Scholar Profile

Michael P. Hendrich

Department of Chemistry
Carnegie Mellon University
4400 Fifth Avenue
Pittsburgh, PA 15213
Voice: 412-268-1058
Fax: 412-268-1061
Personal Homepage
1995 Searle Scholar

Research Interests

The Characterization of a New Metal Cluster in Enzymes.

Plants receive nitrogen for growth from fertilizers via a pathway dependent on soil bacteria which feed on ammonia. In the soil bacteria nitrosomonas, at least two enzymes are required, ammonia monooxygenase (AMO) and hydroxylamine oxidoreductase (HAO), which sequentially oxidize ammonia to hydroxylamine, and then to nitrite. New advances in EPR spectroscopy have provided signatures from a novel type of an enzymatic metal cluster in the protein HAO. This large molecular weight protein is a trimer, with each monomeric polypeptide unit contains eight heme groups. Oxidation of the substrate hydroxylamine occurs at a covalently-linked diheme cluster; we believe this is the first known occurrence of this type of cluster in biology.1 Metal clusters, of which only approximately a dozen are known, perform unique and pivotal functions in biological processes. Thus, the discovery of a new cluster may impact other biological domains.

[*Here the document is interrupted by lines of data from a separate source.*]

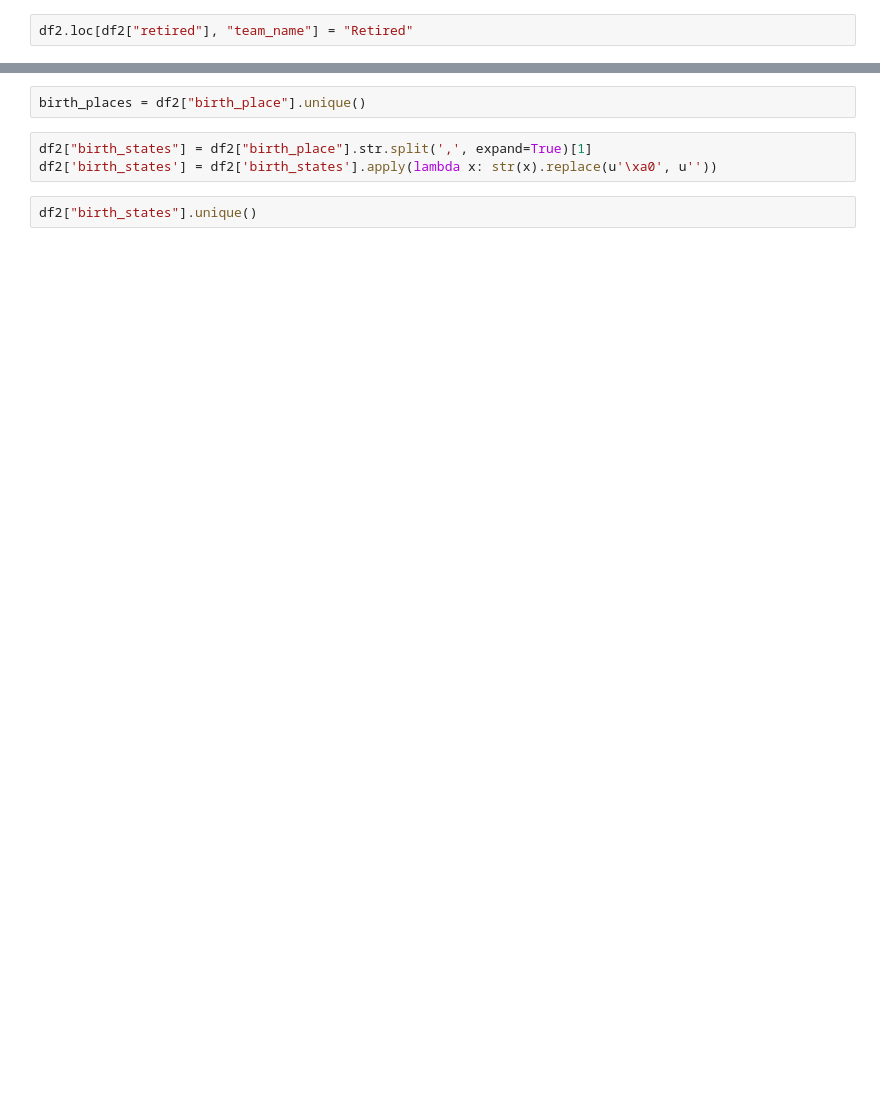
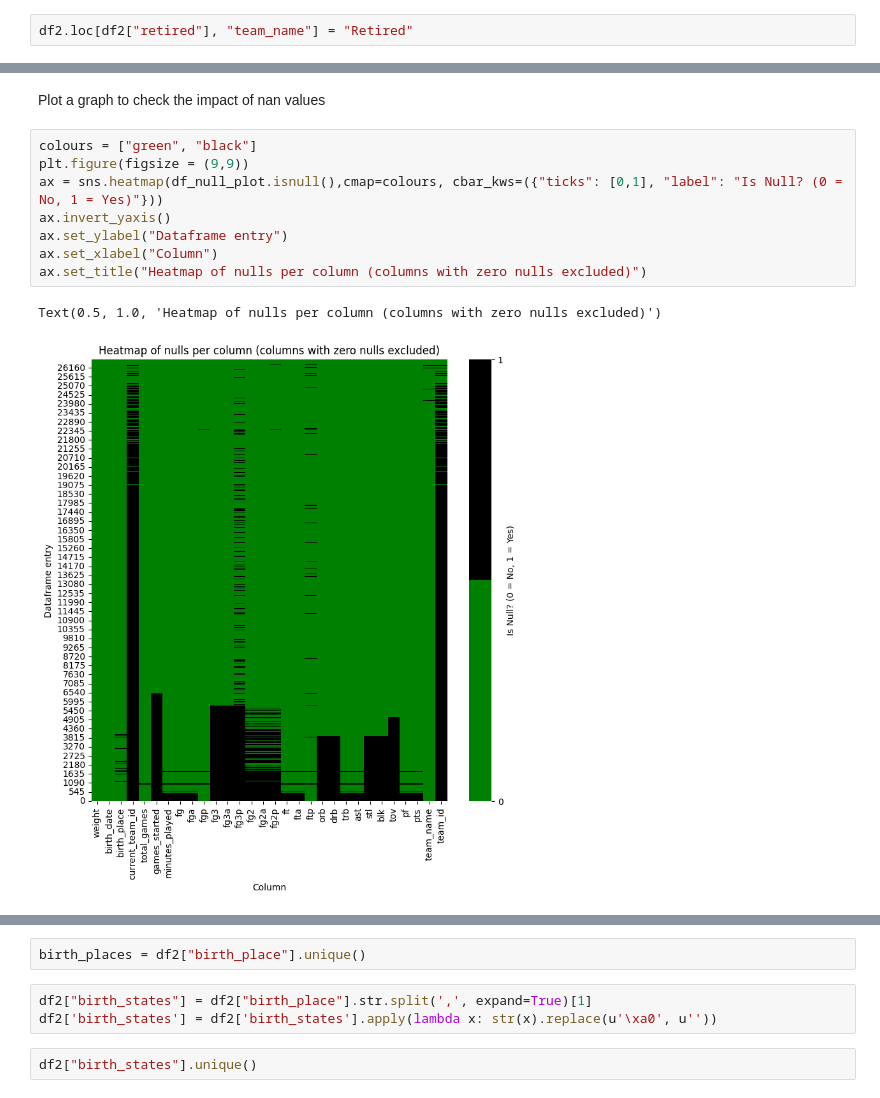
Before and after one commit to olesasha/InfoViz, a Jupyter notebook: Exercise1.ipynb, the cells around one changed output, grey strips where cells are left out. Drawn from its saved outputs; the diff is of its cells as text; blank space fills up the shorter version.

```diff
--- a/Exercise1.ipynb
+++ b/Exercise1.ipynb
@@ -102,0 +96,13 @@ memory usage: 8.4+ MB
+# %% [markdown]
+Plot a graph to check the impact of nan values
+# %%
+colours = ["green", "black"]
+plt.figure(figsize = (9,9))
+ax = sns.heatmap(df_null_plot.isnull(),cmap=colours, cbar_kws=({"ticks": [0,1], "label": "Is Null? (0 = No, 1 = Yes)"}))
+ax.invert_yaxis()
+ax.set_ylabel("Dataframe entry")
+ax.set_xlabel("Column")
+ax.set_title("Heatmap of nulls per column (columns with zero nulls excluded)")
+# %% [output]
+Text(0.5, 1.0, 'Heatmap of nulls per column (columns with zero nulls excluded)')
+[figure, added]
```
Also changed, not shown: parts of 21 cells of this notebook, 2 other files.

Recently, we have completed experiments to verify the existence of this cluster. In an electrochemical titration study, both EPR and optical spectra of the eight hemes groups of HAO were monitored. The enzymatic active site of HAO is known to contain one heme with midpoint potential of -322 mV. We have determined, however, that the characteristic EPR signal of this active site vanishes at a much higher potential of -150 mV. Moreover, this potential coincides with the midpoint potential of another heme in HAO. This result provides further evidence in support of the diheme cluster, by ruling out the possible existence of an active site composed of a protein radical coupled to a single heme.

The mechanism of the enzymatic cycle of HAO is not known, but we believe that a diheme cluster would facilitate the 4-electron oxidation of hydroxylamine in a two-step process. Studies are in progress to observe intermediates in this mechanism. Another protein from nitrosomonas, cytochrome c554, accepts electrons from HAO for eventual delivery to cytochrome oxidase. However, this protein has been suspected of having an enzymatic function in which an intermediate in the hydroxylamine oxidation is a substrate. We have discovered new EPR signals from cytochrome c554 in support of an enzymatic role.

An important advance in EPR spectroscopy has facilitated these discoveries: the ability to quantitatively study paramagnetic centers possessing integer electronic spin. Further instrumentation advances are to be completed this year which raise the microwave frequency of the measurements. This increase in frequency enables investigations of metalloproteins that would otherwise be impossible.